At least a dozen cars are stolen every day, many by armed men at stoplights in the city's most fashionable district.
More than 20 robberies or assaults are reported daily, double the number a year ago. The real total surely is much higher because few people trust police enough to file complaints. Bus holdups and attacks on tourists have soared.
The crime wave reflects economic hardship--87% of Guatemalans live in poverty--and an understandable lack of confidence in the ineffective judicial system.
"Justice does not exist here and no one trusts anyone trying to impose it," said Marta Altolaguirre, a lawyer and newspaper columnist. "The people who work in the courts are not well prepared and the magistrates are highly politicized."
Crime also endangers tourism, which brings Guatemala at least $200 million a year, and is a major test for Carlos Samayoa Cifuentes, the first civilian in decades to head the National Police.
Samayoa said in an interview that buses are particularly vulnerable and he is putting policemen on some that operate in the city, "but it's like a drop in the ocean."
Highways to Honduras are among the most perilous. Newspapers have reported daylight assaults on both buses and private vehicles, some by men in military uniforms.

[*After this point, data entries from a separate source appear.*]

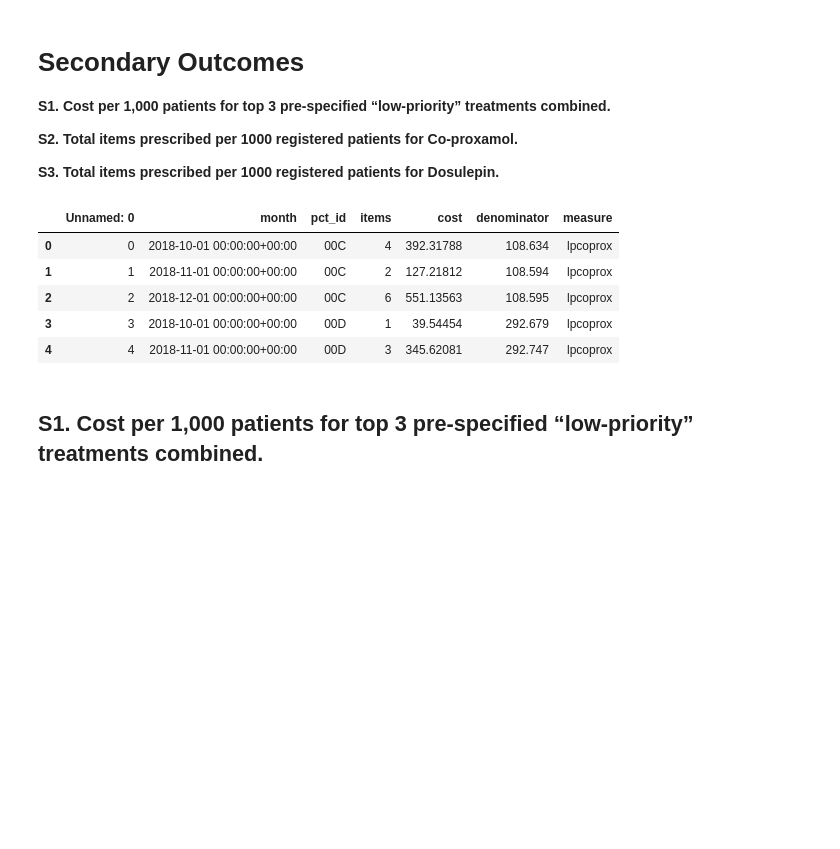
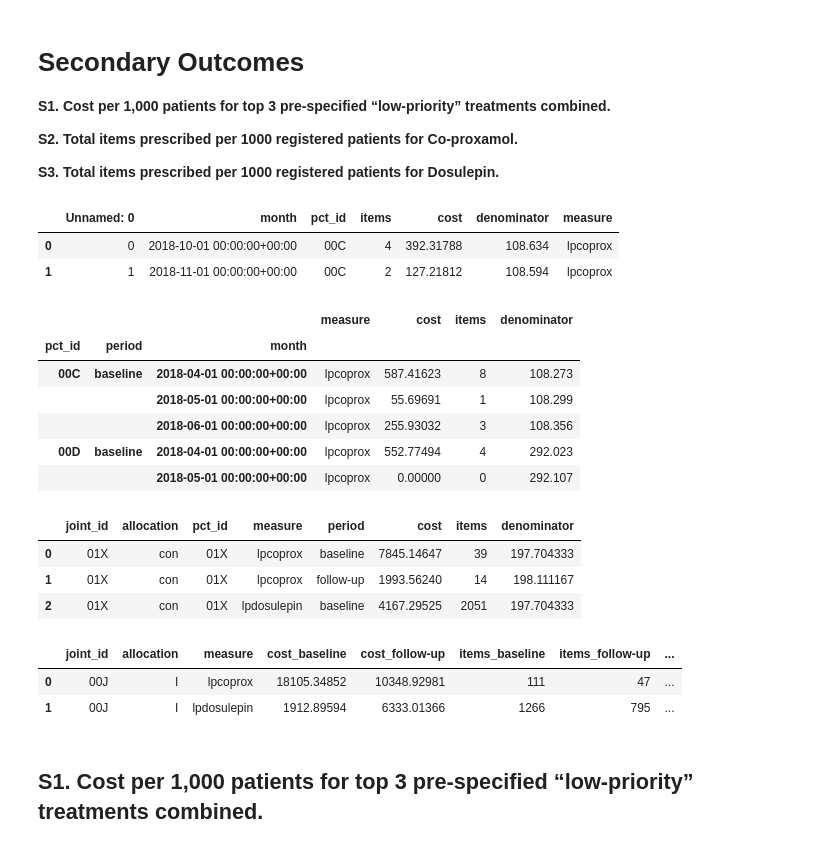
Before and after one commit to ebmdatalab/low-priority-CCG-visit-RCT, a Jupyter notebook: outcomes/Secondary outcome measures for LPP RCT top 3.ipynb, the cells around one changed output. Drawn from its saved outputs; the diff is of its cells as text; code cells hidden in the pictures; blank space fills up the shorter version.

```diff
--- a/outcomes/Secondary outcome measures for LPP RCT top 3.ipynb
+++ b/outcomes/Secondary outcome measures for LPP RCT top 3.ipynb
@@ -21,15 +21,84 @@ mid_start = '2018-10-01'            # month after end of baseline period
 followup_start = '2019-04-01'       # follow-up start
 post_followup_start = '2019-10-01'  # month after end of follow-up period
 # %%
+# Load data which should have been generated already by running the
+# primary outcome notebook
+# (Specifically, per-measure cost/items numerators, and population denominators)
 rawdata = pd.read_csv(os.path.join('..','data','all_measure_data.csv'))
 rawdata["month"] = pd.to_datetime(rawdata.month)
-rawdata.head()
+rawdata.head(2)
 # %% [output]
 |  | Unnamed: 0 | month | pct_id | items | cost | denominator | measure |
 | 0 | 0 | 2018-10-01 00:00:00+00:00 | 00C | 4 | 392.31788 | 108.634 | lpcoprox |
 | 1 | 1 | 2018-11-01 00:00:00+00:00 | 00C | 2 | 127.21812 | 108.594 | lpcoprox |
-| 2 | 2 | 2018-12-01 00:00:00+00:00 | 00C | 6 | 551.13563 | 108.595 | lpcoprox |
-| 3 | 3 | 2018-10-01 00:00:00+00:00 | 00D | 1 | 39.54454 | 292.679 | lpcoprox |
-| 4 | 4 | 2018-11-01 00:00:00+00:00 | 00D | 3 | 345.62081 | 292.747 | lpcoprox |
+# %%
+data = rawdata.copy()
+
+### select data only for the baseline and follow-up periods
+import datetime
+
+conditions = [
+    (data['month'] >= post_followup_start),
+    (data['month'] >= followup_start),
+    (data['month'] >= mid_start),
+    (data['month'] >= baseline_start),
+    (data['month'] < baseline_start)]
+
+choices = ['after', 'follow-up', 'mid', 'baseline','before']
+data['period'] = np.select(conditions, choices, default='0')
+
+# take columns of interest from df
+df2 = data[["measure","pct_id","period", "month", "cost","items","denominator"]]
+df2 = df2.loc[(df2['period']== "baseline") | (df2['period']== "follow-up")].set_index(
+    ["pct_id","period", "month"])
+df2.head()
+# %% [output]
+|  |  |  | measure | cost | items | denominator |
+| pct_id | period | month |  |  |  |  |
+| 00C | baseline | 2018-04-01 00:00:00+00:00 | lpcoprox | 587.41623 | 8 | 108.273 |
+|  |  | 2018-05-01 00:00:00+00:00 | lpcoprox | 55.69691 | 1 | 108.299 |
+|  |  | 2018-06-01 00:00:00+00:00 | lpcoprox | 255.93032 | 3 | 108.356 |
+| 00D | baseline | 2018-04-01 00:00:00+00:00 | lpcoprox | 552.77494 | 4 | 292.023 |
+|  |  | 2018-05-01 00:00:00+00:00 | lpcoprox | 0.00000 | 0 | 292.107 |
+# %%
+### sum numerator and average population denominators for each CCG for each period
+agg_6m = df2.groupby(["measure","pct_id","period"]).agg({"cost":sum,"items":sum,"denominator":"mean"})
+agg_6m.head()
+
+### CCGs that have been allocated in the RCT
+ccgs = pd.read_csv(os.path.join('..','data','randomisation_group.csv'))
+# import joint team information
+team = pd.read_csv(os.path.join('..','data','joint_teams.csv'))
+
+ccgs = ccgs.merge(team,on="joint_team", how="left")
+#fill blank ccg_ids from joint_id column, so even CCGs not in Joint Teams
+# have a value for joint_id
+ccgs["pct_id"] = ccgs["ccg_id"].combine_first(ccgs["joint_id"])
+ccgs = ccgs[["joint_id","allocation","pct_id"]]
+
+# Combine CCG/Joint Team info with measure data
+rct_agg_6m = ccgs.merge(agg_6m.reset_index(), on="pct_id",how="left")
+rct_agg_6m.head(3)
+# %% [output]
+|  | joint_id | allocation | pct_id | measure | period | cost | items | denominator |
+| 0 | 01X | con | 01X | lpcoprox | baseline | 7845.14647 | 39 | 197.704333 |
+| 1 | 01X | con | 01X | lpcoprox | follow-up | 1993.56240 | 14 | 198.111167 |
+| 2 | 01X | con | 01X | lpdosulepin | baseline | 4167.29525 | 2051 | 197.704333 |
+# %%
+# group up to Joint team groups
+# note: SUM both numerators and population denominator across geographies
+rct_agg_6m = rct_agg_6m.groupby(["joint_id","allocation","measure","period"])\
+       .sum().unstack().reset_index()
+rct_agg_6m.columns = rct_agg_6m.columns.map('_'.join).map(lambda x: x.strip("_"))
+
+### calculate aggregated measure values (cost only)
+rct_agg_6m["baseline_calc_value"] = rct_agg_6m.cost_baseline / rct_agg_6m.denominator_baseline
+rct_agg_6m["follow_up_calc_value"] = rct_agg_6m["cost_follow-up"] / rct_agg_6m["denominator_follow-up"]
+
+rct_agg_6m.head(2)
+# %% [output]
+|  | joint_id | allocation | measure | cost_baseline | cost_follow-up | items_baseline | items_follow-up | ... |
+| 0 | 00J | I | lpcoprox | 18105.34852 | 10348.92981 | 111 | 47 | ... |
+| 1 | 00J | I | lpdosulepin | 1912.89594 | 6333.01366 | 1266 | 795 | ... |
 # %% [markdown]
 ## S1. Cost per 1,000 patients for top 3 pre-specified “low-priority” treatments combined.
```
Also changed, not shown: parts of 12 cells of this notebook, 3 other files.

The Honduran ambassador made a formal complaint in November, after the shooting death of a young Honduran woman who was traveling to Guatemala City for an evangelical meeting.
Passengers on a rural bus gave a severe beating to a man with a pistol and a hand grenade who wounded their driver. The local police chief berated the passengers for "taking justice into their own hands."
Two gunmen attacked a family of Dutch tourists outside the colonial town of Antigua in November, killing a 61-year-old woman. Her death was the third on the same road in less than a month.
A State Department travel advisory for Guatemala warns Americans about violent crime, bus robberies and roadblocks set up by bandits or guerrillas. The German government issued a similar advisory.
Some policemen have been accused of extorting money, and one was arrested as part of a gang charged with robbing a city bus.
Samayoa said the tendency of Guatemalans to blame the police for crime "is understandable, but not justified, because for years the police department has been ignored and used for political purposes."
Officers are paid only a few hundred dollars a month. A policeman wounded or injured on duty receives just one-third of the normal pay.
"It's illogical and incredible," Samayoa said. "It's not much of an incentive to put your life on the line. We have openings, but aren't filling them because we don't want people who aren't trained in police work."
He plans to raise pay by 1993 and provide better training, with foreign help, but that may not be easy.
Early last year, the German government ended a training project conducted in Germany, citing human rights violations in Guatemala. A U.S.-financed program to improve the court system ended in 1990 and, for the same reason, was not renewed.
"The citizens have been indifferent, even negligent, at times by not reporting suspicious activities," Samayoa said. "They don't even want to obey traffic signals.
"We are talking about a citizenry who demand that the law be enforced, but who are far from wanting to comply with it themselves. People see police officers as low-class, as subhuman."